David K. Evans is professor emeritus of anthropology at Wake Forest University in Winston-Salem, North Carolina, where he founded the Overseas Research Center in 1967. In his retirement he continues to take students annually to the island of Roatán off the north coast of Honduras in the western Caribbean. For forty-three years Dr. Evans has conducted research on Roatán and now divides his time between Winston-Salem and La Casa Promesa, his family's island home.
Praise for Evans' first novel, The Judas Bird:
From: Becky A. Dayhuff -The Caribbean

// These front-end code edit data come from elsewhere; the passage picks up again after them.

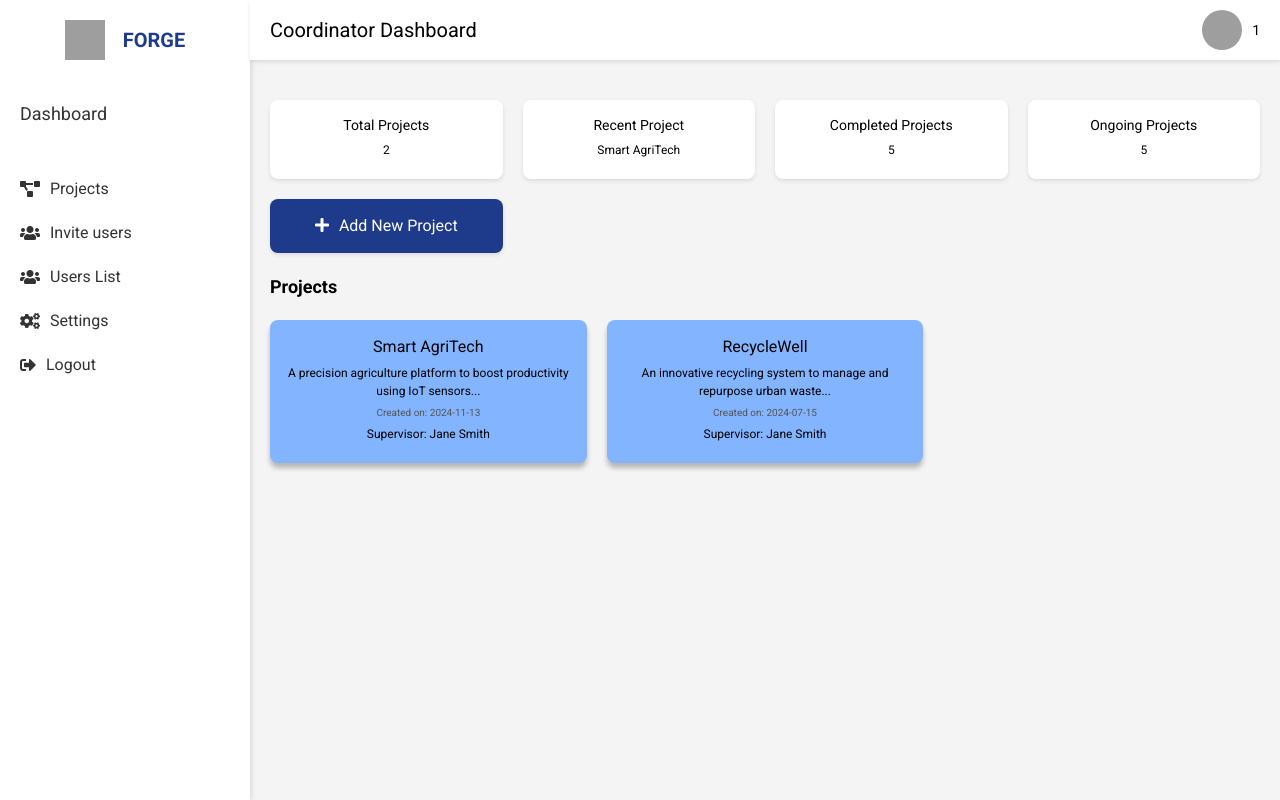
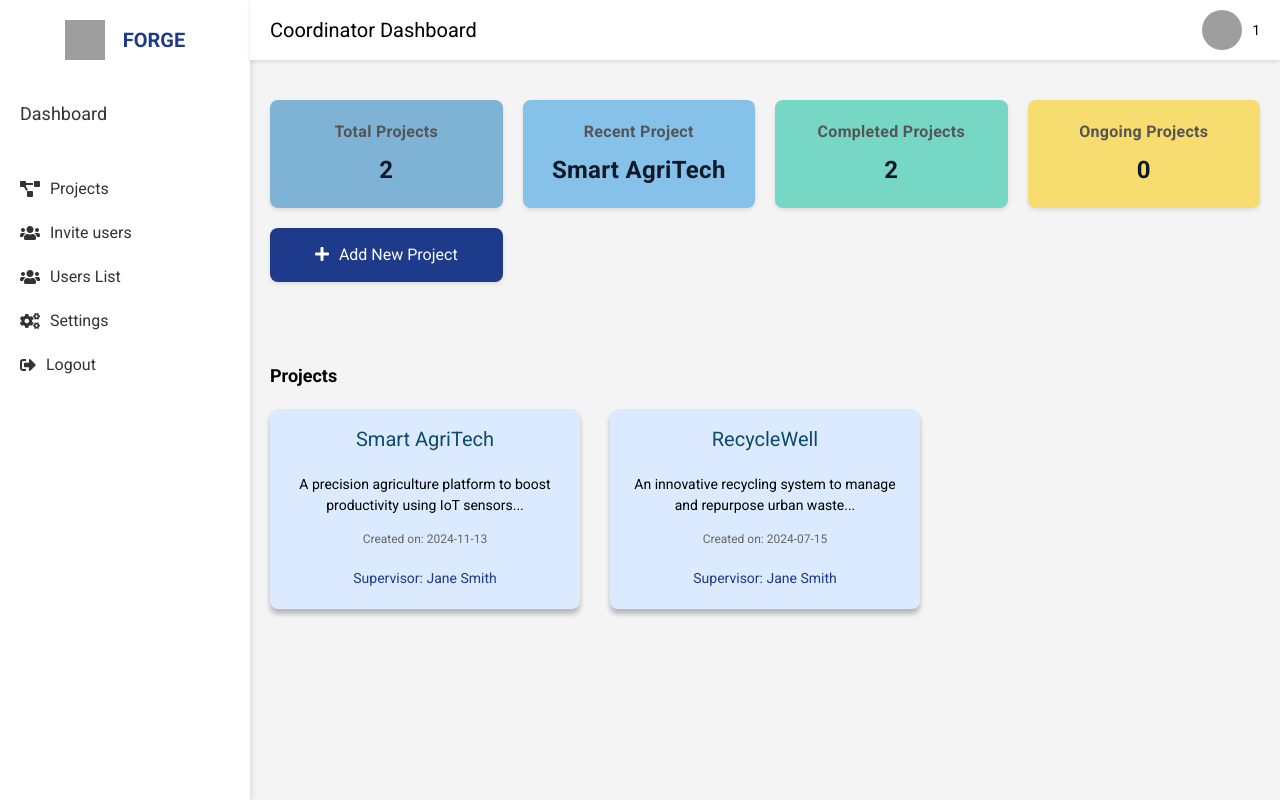
Before and after one commit to deemath/ForgeMVC, a PHP site: page /testmvc/Coordinator/Dashboard in a window 1280 px wide. Run offline with PHP 8.4, Linux system fonts and the light colour scheme; the visitor is signed in with stand-in values (Sample User, id 1); data comes from the database, SQL or seed files in the repository; some libraries are stand-ins or nearby versions; grey boxes are pictures that could not be loaded.

Commit message:
dashboard view updates and settings

```diff
--- a/app/controllers/Coordinator.php
+++ b/app/controllers/Coordinator.php
@@ -353,25 +353,41 @@ class Coordinator{
         }
     }
 
-    public function dashProjects() {
+
+
+    public function Settings() {
         $coordinatorId = $_SESSION['coordinator_id'];
 
-        $dashboardModel = new CoordinatorModel();
+        $model = new CoordinatorModel();
+        $data = $model->getCoordInfo($coordinatorId);
 
-        $data = [
-            'totalProjects' => $dashboardModel->getTotalProjects($coordinatorId),
-            'recentProject' => $dashboardModel->getRecentProject($coordinatorId),
-            'completedProjects' => $dashboardModel->getCompletedProjects($coordinatorId),
-            'ongoingProjects' => $dashboardModel->getOngoingProjects($coordinatorId),
-            'Projects' => $dashboardModel->getProjects($coordinatorId)
+        $this->view('coordinator/coordSettings', $data);
+    }
+
+    public function updateProfile() {
+        $errors = [];
+        $id = $_POST['id'];
+        $name = $_POST['name'] ?? null;
+        $email = $_POST['email'] ?? null;
+
+        $coordData = [
+            'id' => $id,
+            'name' => $name,
+            'email' => $email
         ];
 
-        $this->view('Coordinator/Dashboard', $data);
-    }
+        $model = new CoordinatorModel;
+        $status = $model->updateCoord($coordData);
 
-    public function Settings() {
-        $this->view('coordinator/coordSettings');
+        if($status) {
+            $this->Settings();
+        }else {
+            $errors['errors'] = "Failed to update details.";
+            $this->Settings();
+        }
     }
 
 
+
+
 }
--- a/app/models/CoordinatorModel.php
+++ b/app/models/CoordinatorModel.php
@@ -215,10 +215,17 @@ public function getRecentProject($coordinatorId){
 }
 
 public function getCompletedProjects($coordinatorId){
+    $sql = 'SELECT COUNT(*) as completed FROM project WHERE coordinatorid = :coordinatorid AND enddate < CURDATE()';
+    $result = $this->query($sql, ['coordinatorid' => $coordinatorId]);
 
+    return isset($result[0]->completed) ? (int)$result[0]->completed : 0;
 }
 
 public function getOngoingProjects($coordinatorId){
+    $sql = 'SELECT COUNT(*) as ongoing FROM project WHERE coordinatorid = :coordinatorid AND enddate > CURDATE() AND startdate < CURDATE()';
+    $result = $this->query($sql, ['coordinatorid' => $coordinatorId]);
+
+    return isset($result[0]->ongoing) ? (int)$result[0]->ongoing : 0;
 }
 
 public function getAllProjects($coordinatorId){
@@ -226,6 +233,14 @@ public function getAllProjects($coordinatorId){
     return $this->query($sql, ['coordinatorid' => $coordinatorId]);
 }
 
+public function getCoordInfo($coordinatorId) {
+    $sql = 'SELECT * FROM coordinator WHERE id = :id';
+    return $this->query($sql, ['id' => $coordinatorId]);
+}
 
+public function updateCoord($coordData) {
+    $sql = "UPDATE coordinator SET name = :name, email = :email WHERE id = :id";
+    return $this->query($sql, ['name' => $coordData['name'], 'email' => $coordData['email'], 'id' => $coordData['id']]);
+}
 
 }
--- a/app/views/Coordinator/Dashboard.view.php
+++ b/app/views/Coordinator/Dashboard.view.php
@@ -3,21 +3,21 @@
 
    <div class="dashboard-content">
       <div class="stats-grid">
-         <div class="stats-box">
+         <div class="stats-box total-projects-box">
             <h4>Total Projects</h4>
             <p><?= isset($totalProjects) ? $totalProjects : '0' ?></p>
          </div>
-         <div class="stats-box">
+         <div class="stats-box recent-project-box">
             <h4>Recent Project</h4>
             <p><?= $recentProject ?? 'No Projects'; ?></p>
          </div>
-         <div class="stats-box">
+         <div class="stats-box completed-projects-box">
             <h4>Completed Projects</h4>
-            <p>5</p>
+            <p><?= isset($completedProjects) ? $completedProjects : '0' ?></p>
          </div>
-         <div class="stats-box">
+         <div class="stats-box ongoing-projects-box">
             <h4>Ongoing Projects</h4>
-            <p>5</p>
+            <p><?= isset($ongoingProjects) ? $ongoingProjects : '0' ?></p>
          </div>
          <div class="add-project-box">
             <a href="<?=ROOT?>/coordinator/createprojectForm" >
--- a/app/views/Coordinator/navbar.php
+++ b/app/views/Coordinator/navbar.php
@@ -108,19 +108,41 @@
         }
         .stats-box {
             background-color: #fff;
-            padding: 15px;
+            padding: 20px;
             box-shadow: 0 2px 4px rgba(0,0,0,0.1);
             border-radius: 8px;
             text-align: center;
+            letter-spacing: 0.3px;
         }
         .stats-box h4 {
             margin: 0;
-            font-size: 14px;
+            font-size: 16px;
+            font-weight: 600;
+            color: #555;
         }
         .stats-box p {
-            font-size: 12px;
-            margin: 5px 0;
+            font-size: 24px;
+            font-weight: bold;
+            margin: 8px 0 0 0;
+            color: #111827;
         }
+        .total-projects-box {
+            background-color: #7fb3d5;
+            color: #000000;
+        }
+        .recent-project-box {
+            background-color: #85c1e9;
+            color: #000000;
+        }
+        .completed-projects-box {
+            background-color: #76d7c4;
+            color: #000000;
+        }
+        .ongoing-projects-box {
+            background-color: #f7dc6f;
+            color: #000000;
+        }
+
         .add-project-box {
             transition: transform 0.3s ease;
             background-color: #1e3a8a;
@@ -145,40 +167,109 @@
             font-size: 18px;
             font-weight: bold;
             margin-bottom: 20px;
+            margin-top: 80px;
         }
         .projects-grid {
             display: grid;
-            grid-template-columns: repeat(auto-fill, minmax(250px, 1fr));
-            gap: 20px;
+            grid-template-columns: repeat(3, 1fr);
+            gap: 30px;
+            margin-bottom: 40px;
         }
         .project-box {
             transition: transform 0.3s ease;
-            background-color:rgb(130, 180, 255);
+            background-color: #dbeafe;
             padding: 15px;
             box-shadow: 0 5px 5px rgba(0, 0, 0, 0.25);
             border-radius: 8px;
             text-align: center;
+            min-height: 200px;
+            display: flex;
+            flex-direction: column;
+            justify-content: space-between;
         }
         .project-box:hover {
-            transform: scale(1.05);
+            transform: scale(1.03);
         }
-        .project-box h4 {
-            margin: 0;
-            font-size: 14px;
+        .project-box h3 {
+            margin-bottom: 10px;
+            font-size: 20px;
+            color: #0c4a6e;
         }
         .project-box p {
-            font-size: 12px;
+            font-size: 14px;
             margin: 5px 0;
         }
         .project-box .date {
-            font-size: 10px;
-            color: #555;
+            font-size: 12px;
+            color: #666;
         }
         .project-box .supervisor {
-            font-size: 12px;
-            color:rgb(0, 0, 0);
-            margin-top: 5px;
+            font-size: 14px;
+            font-weight: 500;
+            color: #1e3a8a;
+            margin-top: 10px;
         }
+
+        .settings-container {
+            max-width: 900px;
+            margin: 0 auto;
+            padding: 20px;
+        }
+        .settings-section:hover {
+            transform: scale(1.01);
+        }
+        .settings-title {
+            font-size: 24px;
+            margin-bottom: 30px;
+            margin-top: 80px;
+            color: #1e3a8a;
+            text-align: center;
+        }
+        .settings-grid {
+            display: grid;
+            grid-template-columns: 1fr;
+            gap: 30px;
+        }
+        .settings-section {
+            transition: transform 0.3s ease;
+            background-color: #e6f0ff;
+            padding: 20px;
+            border-radius: 12px;
+            box-shadow: 0 3px 6px rgba(0,0,0,0.1);
+        }
+        .settings-section h3 {
+            margin-bottom: 15px;
+            color: #1e3a8a;
+        }
+
+        .settings-section label {
+            display: block;
+            margin: 10px 0 5px;
+            font-weight: 500;
+        }
+
+        .settings-section input {
+            width: 100%;
+            padding: 8px 12px;
+            border: 1px solid #ccc;
+            border-radius: 6px;
+        }
+
+        .save-btn {
+            margin-top: 15px;
+            background-color: #1e3a8a;
+            color: white;
+            padding: 10px 16px;
+            border: none;
+            border-radius: 8px;
+            cursor: pointer;
+            transition: background-color 0.2s ease;
+        }
+
+        .save-btn:hover {
+            background-color: #3356c1;
+        }
+
   </style>
  </head>
  <body>
```
Also changed, not shown: app/views/Coordinator/coordSettings.view.php (+32 -1 lines).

"David Evans has done a fine job with character development. The people of The Judas Bird are so very much like the real-life residents of Roatán. Mr. Evans obviously loves the Roatánians, and that love is exemplified in his descriptions of every day island life, as well as the history of those who came centuries ago and left a little of themselves. The pirates, buccaneers, Indians, Spanish, English, Scots, and slaves who melded into today's islanders are also central to The Judas Bird's plot. It is a rousing adventure story, a love story, and an historical novel all rolled into one."
From: Catherine McCabe -Travel Writer
"What a wonderful story Evans tells in The Judas Bird! His book weaves a tale chock full of intrigue, imagery, and beautifully done dialog, especially when he writes in the local dialect. The Judas Bird perfectly captures life on Roatán."
From: Ron Thompson
"David Evans has written an intriguing new novel that interweaves history, love and deception in the western Caribbean. His characters seem real and rich. The Judas Bird is a tightly-crafted, yet carefree read as well as a beautiful lesson on what happens when paradise comes up against modern greed. This new novel focuses upon the island of Roatán, and picks up where Herman Wouk's Don't Stop the Carnival leaves off."
From: Anne Gilmore -Museum of Anthropology, Wake Forest University
"As an avid reader of mystery and historical fiction, I was hooked soon after I began this novel. The story has it all; including delightful characters and an insightful view of the culture of the people of Roatán Island. Well-researched accounts of pirates, buried treasure and intrigue are smoothly blended with ancient legends, mystery, and romance. The Judas Bird is highly recommended to those who will enjoy exciting adventure neatly mixed with colorful accounts of the past and present of a small Caribbean island. This truly is a "Must Read"! You will be left wanting more!"